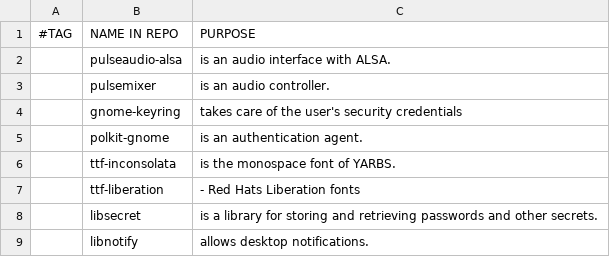
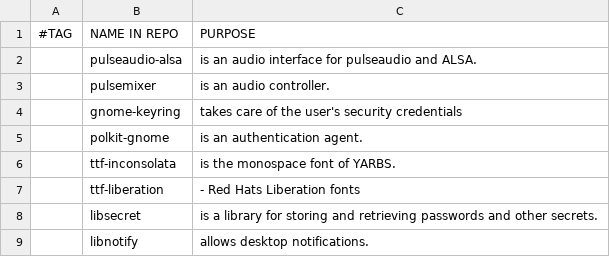
Before and after one commit to ispanos/anergos, a CSV file: programs/common.csv, drawn as a sheet; only a part is shown.

```diff
--- a/programs/common.csv
+++ b/programs/common.csv
@@ -1,3 +1,3 @@
 #TAG,NAME IN REPO,PURPOSE
-,pulseaudio-alsa,"is an audio interface with ALSA."
+,pulseaudio-alsa,"is an audio interface for pulseaudio and ALSA."
 ,pulsemixer,"is an audio controller."
```
Also changed, not shown: programs/archive.csv, programs/gnome.csv, 13 other files.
------------------------------------------------------------------------
| ASSIGNED TASK |
Look through the listing, and copy each line that contains the word "programs".

| WRITTEN RESPONSE |
Before and after one commit to ispanos/anergos, a CSV file: programs/common.csv, drawn as a sheet; only a part is shown.
--- a/programs/common.csv
+++ b/programs/common.csv
Also changed, not shown: programs/archive.csv, programs/gnome.csv, 13 other files.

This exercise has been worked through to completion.